Singapore's TODAYOnline run an AFP story about whether Beijing markets still sell fake products, a day after some landlords of those markets had signed a memorandum of agreement with 23 luxury companies that they would not sell fake versions of their products.

The unnamed journalist visited three Beijing markets:

Silk Alley Market (I think the journalist means Silk Alley Plaza (or Silk Street Plaza), since Silk Alley Market has been closed down)
The landlord of this market, Xiushui Haosen Clothing Company, has signed the memorandum of understanding with 23 luxury companies see here (and here about Lacoste suing the landlord). According to a sales assistent in the market, there are 'regulations' about which brands you cannot sell. "All the big names like LV or Prada, are not allowed." It is not clear which regulations the sales assistent means. Is he talking about a list of 48 frequently copied famous foreign trademarks, including Prada, Chanel and Burberry, that the Beijing government provides special protection for, see here, or about the memorandum of understanding and Louis Vuitton and Prada that are part of the list of 23 luxury companies? The market is "more frequently inspected" for these brands. When they find such brands, they are confiscated and the seller fined. The journalist calles this "embryonic signs of vigilance in Silk Alley Market." However, fake versions of other brands, such as Ralph Lauren are freely sold. They are probably not on the list of 48 famous trademarks or 23 luxury companies (?).

Allien's Street
Knock-offs of brands such as Gucci and Luis Vuitton, catered to Russians and Malaysians, who buy these counterfeit products whole sale. I don't know if the landlord of this market signed the memorandum of understanding.

Chaowai Men market
Counterfeit Burberry, Chanel, Gucci, Luis Vuitton products are sold. I don't know if the landlord of this market signed the memorandum of understanding.

Notice that no seller dares to sell Beijing 2008 Olympic merchandise, without any landlord signing any memorandum of understanding in advance. Geoffrey Fowler of the Wall Street Journal wrote in 2005: "The government made the logo an official priority in 2002, passing a national law exclusively to defend the intellectual-property rights of Olympic symbols.

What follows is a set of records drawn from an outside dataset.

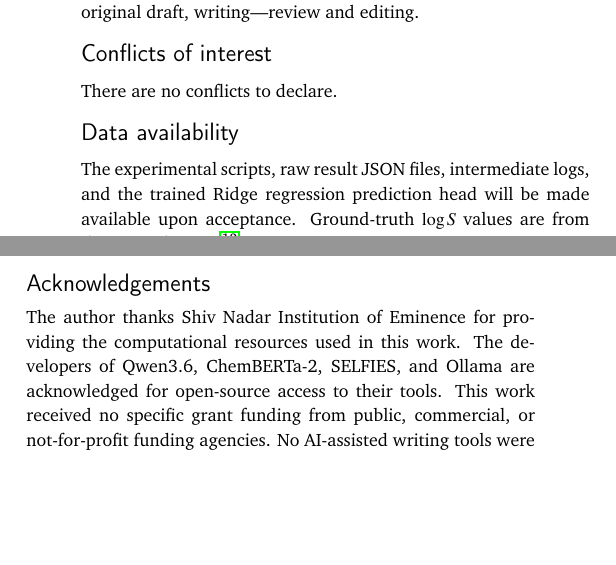
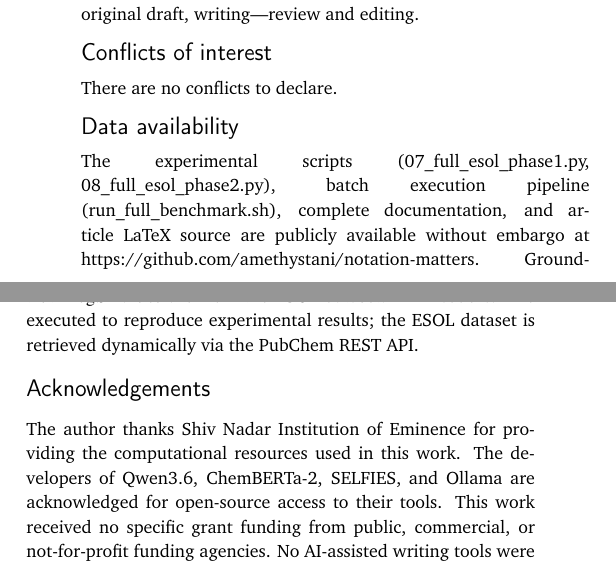
Before and after one commit to amethystani/notation-matters, a LaTeX document (royal-society-of-chemistry-article-template/main.tex): two parts of the columns of page 6 of 6 before the commit and two parts of the columns of page 6 of 7 after it, joined at a grey line, cut so that both start at the same text, the shorter picture padded with empty space. Compiled offline with pdfLaTeX.

Commit message:
Update Data Availability Statement with GitHub repository URL

```diff
--- a/royal-society-of-chemistry-article-template/main.tex
+++ b/royal-society-of-chemistry-article-template/main.tex
@@ -506,7 +506,7 @@ There are no conflicts to declare.
 
 \section*{Data availability}
 
-The experimental scripts, raw result JSON files, intermediate logs, and the trained Ridge regression prediction head will be made available upon acceptance. Ground-truth $\logS$ values are from the ESOL dataset.\cite{delaney2004}
+The experimental scripts (07\_full\_esol\_phase1.py, 08\_full\_esol\_phase2.py), batch execution pipeline (run\_full\_benchmark.sh), complete documentation, and article LaTeX source are publicly available without embargo at https://github.com/amethystani/notation-matters. Ground-truth $\logS$ values are from the ESOL dataset.\cite{delaney2004} All code can be executed to reproduce experimental results; the ESOL dataset is retrieved dynamically via the PubChem REST API.
 
 \section*{Acknowledgements}
 
```
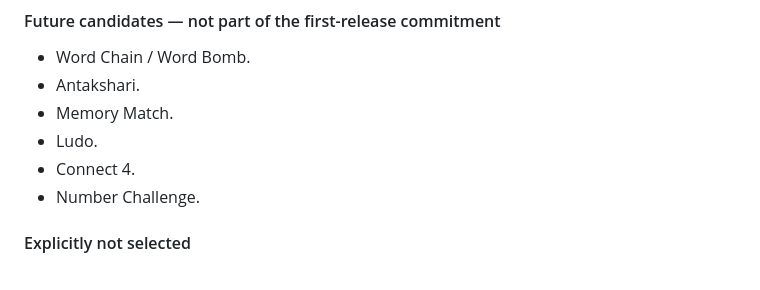
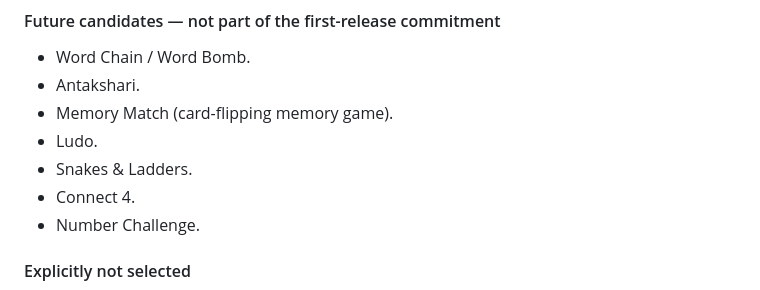
Before and after one commit to LALIT101297/Undercover-Game, a Markdown page: docs/ARCHITECTURE.md, the part around the change. Drawn GitHub-style.

Commit message:
docs: add memory ludo and snakes ladders to roadmap

```diff
--- a/docs/ARCHITECTURE.md
+++ b/docs/ARCHITECTURE.md
@@ -49,8 +49,9 @@ Online actions must be validated server-side for competitive or hidden-informati
 #### Future candidates — not part of the first-release commitment
 - Word Chain / Word Bomb.
 - Antakshari.
-- Memory Match.
+- Memory Match (card-flipping memory game).
 - Ludo.
+- Snakes & Ladders.
 - Connect 4.
 - Number Challenge.
 
```
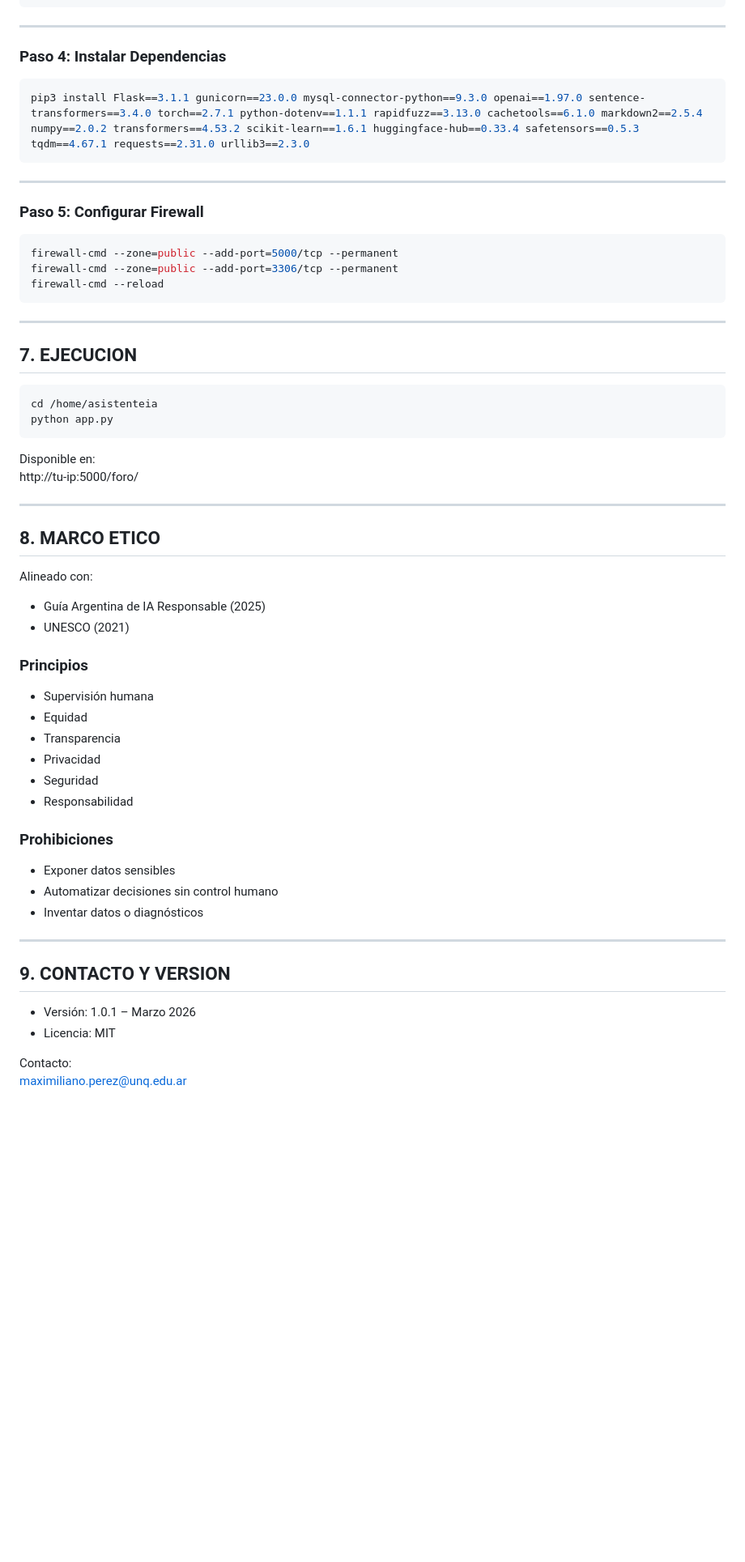
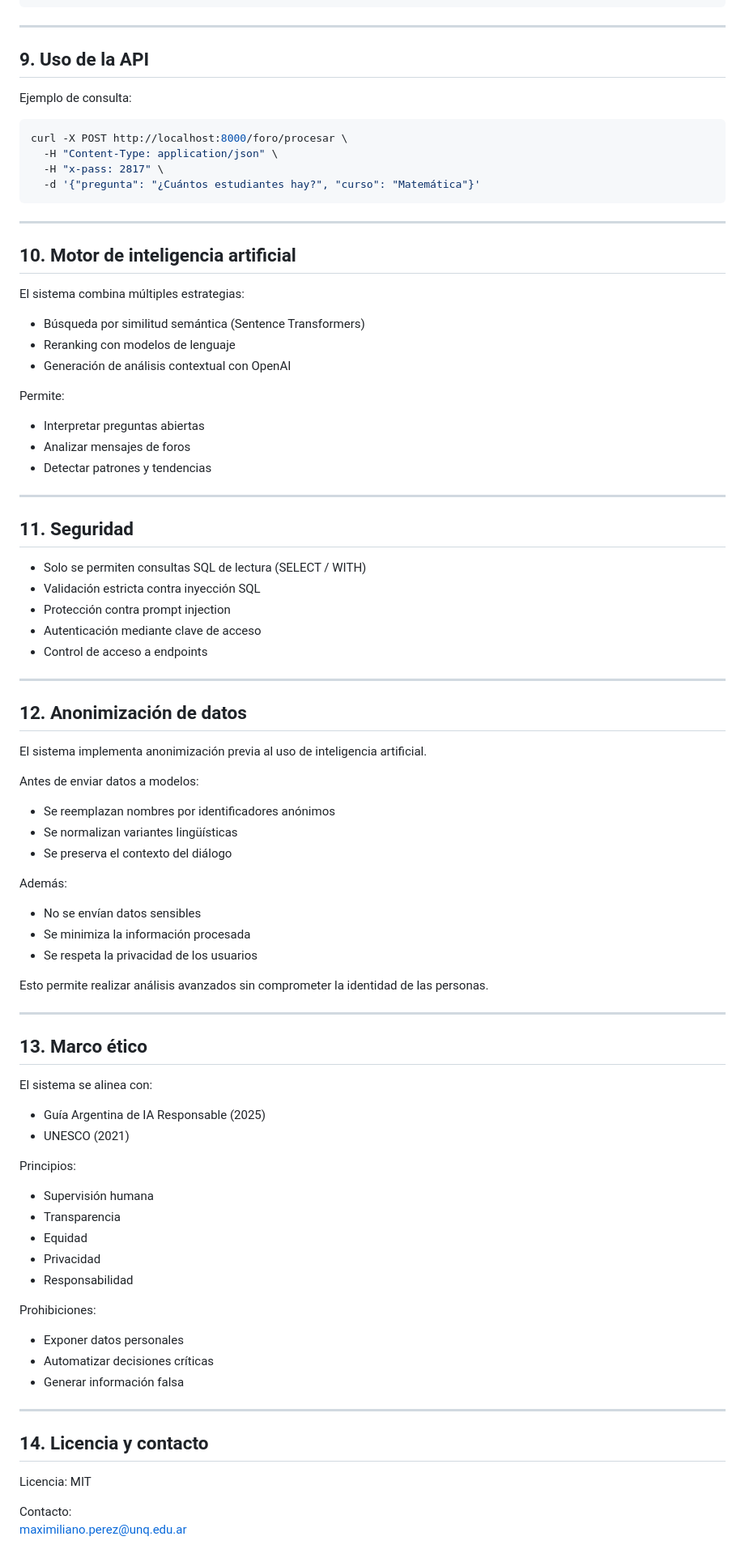
Before and after one commit to OPEN-LAB-UNQ/asistenteia-openlab-larrain, a Markdown page: README.md, the part around one of its changes. Shown at 81% size. Drawn GitHub-style; blank space fills up the shorter version.

````diff
--- a/README.md
+++ b/README.md
@@ -135,61 +164,91 @@ pip3 install --upgrade pip
 
 ---
 
-### Paso 4: Instalar Dependencias
+## 9. Uso de la API
+
+Ejemplo de consulta:
 
 ```bash
-pip3 install Flask==3.1.1 gunicorn==23.0.0 mysql-connector-python==9.3.0 openai==1.97.0 sentence-transformers==3.4.0 torch==2.7.1 python-dotenv==1.1.1 rapidfuzz==3.13.0 cachetools==6.1.0 markdown2==2.5.4 numpy==2.0.2 transformers==4.53.2 scikit-learn==1.6.1 huggingface-hub==0.33.4 safetensors==0.5.3 tqdm==4.67.1 requests==2.31.0 urllib3==2.3.0
+curl -X POST http://localhost:8000/foro/procesar \
+  -H "Content-Type: application/json" \
+  -H "x-pass: 2817" \
+  -d '{"pregunta": "¿Cuántos estudiantes hay?", "curso": "Matemática"}'
 ```
 
 ---
 
-### Paso 5: Configurar Firewall
+## 10. Motor de inteligencia artificial
 
-```bash
-firewall-cmd --zone=public --add-port=5000/tcp --permanent
-firewall-cmd --zone=public --add-port=3306/tcp --permanent
-firewall-cmd --reload
-```
+El sistema combina múltiples estrategias:
+
+- Búsqueda por similitud semántica (Sentence Transformers)
+- Reranking con modelos de lenguaje
+- Generación de análisis contextual con OpenAI
+
+Permite:
+
+- Interpretar preguntas abiertas
+- Analizar mensajes de foros
+- Detectar patrones y tendencias
 
 ---
 
-## 7. EJECUCION
+## 11. Seguridad
 
-```bash
-cd /home/asistenteia
-python app.py
-```
-
-Disponible en:
-http://tu-ip:5000/foro/
+- Solo se permiten consultas SQL de lectura (SELECT / WITH)
+- Validación estricta contra inyección SQL
+- Protección contra prompt injection
+- Autenticación mediante clave de acceso
+- Control de acceso a endpoints
 
 ---
 
-## 8. MARCO ETICO
+## 12. Anonimización de datos
 
-Alineado con:
+El sistema implementa anonimización previa al uso de inteligencia artificial.
+
+Antes de enviar datos a modelos:
+
+- Se reemplazan nombres por identificadores anónimos
+- Se normalizan variantes lingüísticas
+- Se preserva el contexto del diálogo
+
+Además:
+
+- No se envían datos sensibles
+- Se minimiza la información procesada
+- Se respeta la privacidad de los usuarios
+
+Esto permite realizar análisis avanzados sin comprometer la identidad de las personas.
+
+---
+
+## 13. Marco ético
+
+El sistema se alinea con:
+
 - Guía Argentina de IA Responsable (2025)
 - UNESCO (2021)
 
-### Principios
+Principios:
+
 - Supervisión humana
+- Transparencia
 - Equidad
-- Transparencia
 - Privacidad
-- Seguridad
 - Responsabilidad
 
-### Prohibiciones
-- Exponer datos sensibles
-- Automatizar decisiones sin control humano
-- Inventar datos o diagnósticos
+Prohibiciones:
+
+- Exponer datos personales
+- Automatizar decisiones críticas
+- Generar información falsa
 
 ---
 
-## 9. CONTACTO Y VERSION
+## 14. Licencia y contacto
 
-- Versión: 1.0.1 – Marzo 2026
-- Licencia: MIT
+Licencia: MIT
 
 Contacto:
 maximiliano.perez@unq.edu.ar
````
Also changed, not shown: other parts of README.md (+99 -70 lines).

That law technically just collects existing laws in one place, applying them to Olympic logos for all levels of government." This either has facilitated enforcement significantly for administrative authorities or the fines and even imprisonment has enough deterrent effect on market sellers, or both.

Read AFP's story here.
The governement should apply the experience of the enforcement of the trademark of the Olympic Games to other trademarks and take heed to the Olympic motto: higher, faster, stronger.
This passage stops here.